“About a year and a half ago I decided to sit down and gather up all the facts I could and my ideas to try to help the church and the bishops and present them,” Popivchak noted. “I saw five or six priests in our town and neighboring towns charged with sex abuse and the church couldn’t get a handle on it. It bothered me, and also seeing the diocese going bankrupt. None of this is healthy for the church.”
In his introduction Popivchak writes, “For the first time in modern history, the Holy Father wants to know what we the priests and you the laity think about the thorny issues of family life! Divine Providence indeed! And if the Pope himself wants ideas, far be it from me to refuse this invitation. But I write not only out of obligation, but mainly out of love for the faithful and respect for the bishops. And I write as a Pastor with decades of experience with the sole purpose of helping the Church and her betroubled leaders in these difficult times.”
With streams of light radiating through a stained glass window onto a bishop’s miter, the striking cover sets the premise for the book, Popivchak said.
“The Holy Spirit is trying to enlighten the church, but the church isn’t reacting to it. If that hat were on my hat, what would I do? That’s the conceit I try to convey.”
Among the many things about the modern church he would attempt to rectify is the church’s long-held view on women’s secondary status, Popivchak allowed.
“If you remove half the population in decision making, what’s going to happen? It’s a shame how women have been (excluded),” he said.
Recalling how the dozen apostles were all male, Popivchak writes, “When the going got tough on that first Good Friday, only one man, the Beloved John, remained at His side. It is also true that Our Lord had many female followers and confidantes, such as sisters Martha and Mary, and the women at the cross. Matthew’s Gospel reads: ‘And many women were there, watching from a distance, the same women who had followed Jesus from Galilee and looked after Him. Among them were Mary Magdala, Mary the mother of James and Joseph, and the mother of Zebedee’s sons.’ Countless such modern-day Marys and Marthas are capable and willing to ‘look after’ Our Lord and His Holy Church today. It only remains for the Bishops to invite them into the Chancery door.”

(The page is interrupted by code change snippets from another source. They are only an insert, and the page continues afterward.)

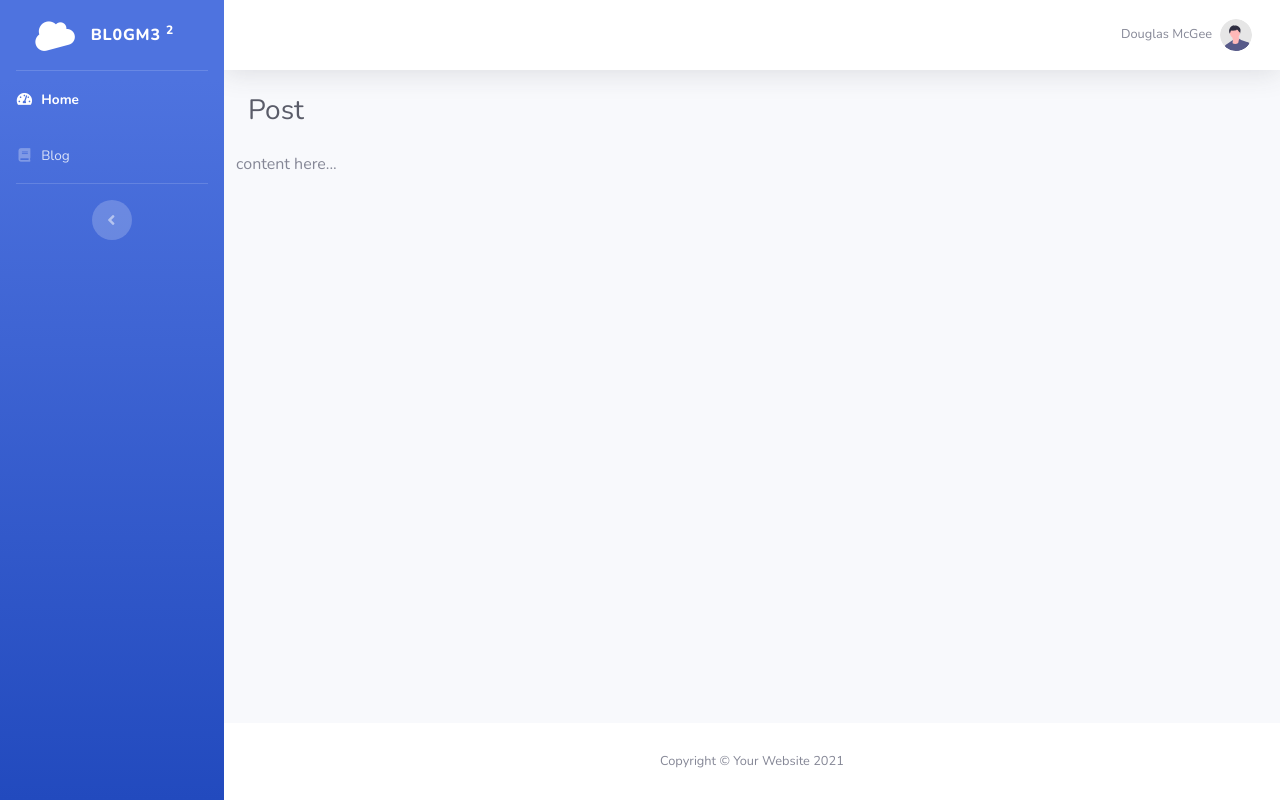
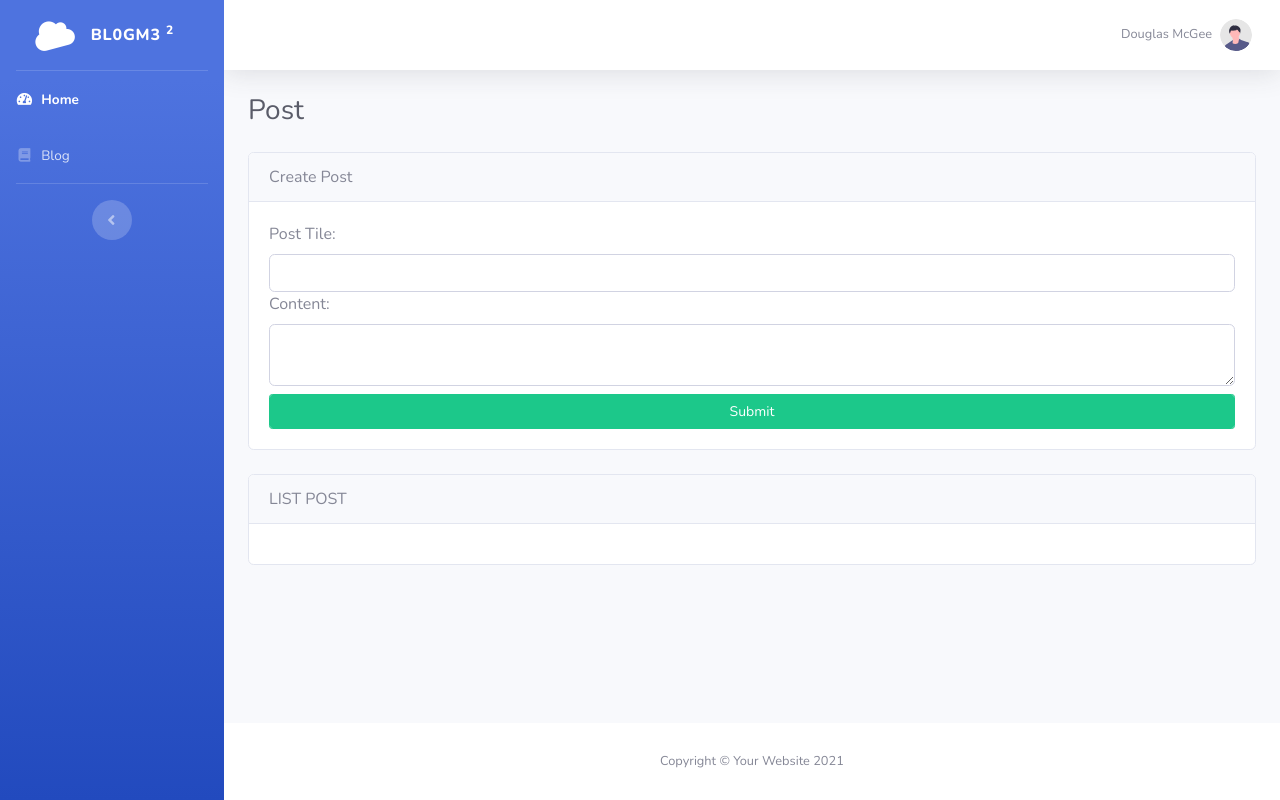
Before and after one commit to bedouanno/blogme, a CodeIgniter app: page /blogme/index.php/blog/post in a window 1280 px wide. Run offline with CodeIgniter, Linux system fonts and the light colour scheme; data that the repository does not hold is empty.

Commit message:
033123 - CRUD

```diff
--- a/application/config/autoload.php
+++ b/application/config/autoload.php
@@ -58,7 +58,7 @@ $autoload['packages'] = array();
 |
 |	$autoload['libraries'] = array('user_agent' => 'ua');
 */
-$autoload['libraries'] = array();
+$autoload['libraries'] = array('form_validation','session');
 
 /*
 | -------------------------------------------------------------------
@@ -132,4 +132,4 @@ $autoload['language'] = array();
 |
 |	$autoload['model'] = array('first_model' => 'first');
 */
-$autoload['model'] = array();
+$autoload['model'] = array('blog_model');
--- a/application/config/database.php
+++ b/application/config/database.php
@@ -76,9 +76,9 @@ $query_builder = TRUE;
 $db['default'] = array(
 	'dsn'	=> '',
 	'hostname' => 'localhost',
-	'username' => '',
+	'username' => 'root',
 	'password' => '',
-	'database' => '',
+	'database' => 'blog_db',
 	'dbdriver' => 'mysqli',
 	'dbprefix' => '',
 	'pconnect' => FALSE,
--- a/application/config/routes.php
+++ b/application/config/routes.php
@@ -49,6 +49,7 @@ defined('BASEPATH') OR exit('No direct script access allowed');
 | Examples:	my-controller/index	-> my_controller/index
 |		my-controller/my-method	-> my_controller/my_method
 */
+$route['blog/post/delete/(:any)'] = 'blog/delete_post/$1';
 $route['blog/post'] = 'blog/post';
 $route['default_controller'] = 'blog/index';
 $route['404_override'] = 'main/error_page';
--- a/application/controllers/Blog.php
+++ b/application/controllers/Blog.php
@@ -19,15 +19,43 @@ class Blog extends CI_Controller {
 
 
     public function post(){
+            $data['title'] = 'Post';
 
-        $data['title'] = 'Post';
+            $data['posts'] = $this->blog_model->get_posts();
+
+            $this->form_validation->set_rules('post_title','Post Title','required');
+            $this->form_validation->set_rules('post_content','Post Content');
 
 
-            $this->load->view('includes/head');
-            $this->load->view('includes/siderbar');
-            $this->load->view('includes/header');
-            $this->load->view('blog/blog-post', $data);
-            $this->load->view('includes/footer');
+            if($this->form_validation->run() === FALSE){
+                $this->load->view('includes/head');
+                $this->load->view('includes/siderbar');
+                $this->load->view('includes/header');
+                $this->load->view('blog/blog-post', $data);
+                $this->load->view('includes/footer');
+
+            } else {
+
+                $post_data = array(
+                    'post_title' => $this->input->post('post_title'),
+                    'post_content' => $this->input->post('post_content')
+                );
+                $this->blog_model->create_post($post_data);
+
+                redirect('blog/post');
+            }
+
+
+
+
+        }
+
+        public function delete_post($id){
+
+            $this->blog_model->delete_post($id);
+
+            redirect('blog/post');
+
 
         }
 
--- /dev/null
+++ b/application/models/Blog_model.php
@@ -0,0 +1,30 @@
+<?php
+
+class Blog_model extends CI_Model{
+	// initialize constructor: allows you to initialize an object's properties upon creation of the object.
+
+		public function __construct(){
+			$this->load->database();
+		}
+
+		public function create_post($data = FALSE){
+			return $this->db->insert('blog_post', $data);
+		}
+
+
+		// function to GET data
+		public function get_posts(){
+			$query = $this->db->get('blog_post');
+			return $query->result_array();
+		}
+
+		public function delete_post($id){
+			$this->db->where('blog_post.id', $id);
+			$this->db->delete('blog_post');
+			$result = $this->db->affected_rows();
+			return $result;
+		}
+
+
+
+}
--- a/application/views/404.php
+++ b/application/views/404.php
@@ -0,0 +1 @@
+404 Sleep not Found
--- a/application/views/blog/blog-post.php
+++ b/application/views/blog/blog-post.php
@@ -8,7 +8,48 @@
                     </div>
 
                     <div class="row">
-                            <p>content here...</p>
+                        <div class="col-lg-12">
+                           <div class="card">
+                                <div class="card-header">
+                                    Create Post
+                                </div>
+                                <div class="card-body">
+                                    <?php echo form_open('blog/post'); ?>
+
+                                        <label for="post_title">Post Tile:</label>
+                                        <input class="form-control" type="text" id="post_title" name="post_title">
+
+                                        <label for="pst_content">Content:</label>
+                                        <textarea class="form-control" id="post_content" name="post_content" required></textarea>
+
+                                        <input class="form-control btn btn-sm btn-success mt-2"  type="submit" value="Submit">
+                                    </form>
+                                </div>
+                           </div>
+                        </div>
+                    </div>
+                    <div class="row mt-4">
+                        <div class="col-lg-12">
+                            <div class="card">
+                                <div class="card-header">
+                                LIST POST
+                                </div>
+                                <div class="card-body">
+                                <?php foreach($posts as $post): ?>
+                                        <ul>
+                                            <li><?php echo $post['post_title']; ?> <span class="badge badge-sm badge-danger"><?php echo $post['id'] ?></span></li>
+                                            <li><?php echo $post['post_content']; ?><span class="badge badge-sm badge-danger"></li>
+
+                                            <a href="<?php echo base_url(); ?>blog/post/delete/<?php echo $post['id'] ?>">DELETE</a>
+                                        </ul>
+                                <?php endforeach; ?>
+
+
+
+                                </div>
+                            </div>
+                        </div>
+
                     </div>
 
             </div>
--- a/application/views/includes/siderbar.php
+++ b/application/views/includes/siderbar.php
@@ -19,7 +19,7 @@
                     <span>Home</span></a>
             </li>
             <li class="nav-item">
-                <a class="nav-link" href="javascript:;">
+                <a class="nav-link" href="<?php echo base_url(); ?>blog/post">
                     <i class="fas fa-fw fa-book"></i>
                     <span>Blog</span></a>
             </li>
```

Popivchak believes his bold foray into publication, a “semi-self-published” effort accomplished in collaboration with Infinity Publishing of West Conshohocken, is unprecedented in the area.
“I’ve been here 43 years and I think this is the first time a priest in the area has come out with a book,” said the man who grew up near Pittsburgh, earned a doctorate in Theology at The Catholic University and has published works in the Cambridge Dictionary of Christianity and The Mariner.
The book has been selling out via Amazon,BarnesandNoble.com and other literary outlets “because people want to read about ideas that will help the church,” Popivchak said. “The poor church is struggling and so many dioceses have declared bankruptcy in this country.”
When it comes to recruiting priests, Popivchak is adamant that the church needs to “hype” the job more aggressively.
“How can any organization seeking recruits — U.S. Army, U.S. Navy, anybody — find newcomers to the service without advertising? Go to Madison Avenue. Put a billboard on the Schuylkill Expressway. What’s it going to cost you? You spend $3 billion on the sex abuse scandal and you don’t have $10,000 to put up a billboard on I-95, going south or north, where the young people are driving every day? Ideas like that, which everybody else is using — and the church seems blind to them.”
Bishops need to come out of their “seclusion,” he added.
“Anybody who is a big time guy, when there’s a crisis, gets on television and tells the people what’s going on. Why can’t they pick a bishop who is photogenic, put him on television on Saturday night or Sunday morning and tell the American people what went on with this sex abuse scandal? They’re scared to do anything like that.”
For all his seemingly revolutionary pitches, Popivchak said he doesn’t consider his book controversial.
“It’s just ideas you can take or leave. Some of the ideas are very easy to enforce and implement,” he said.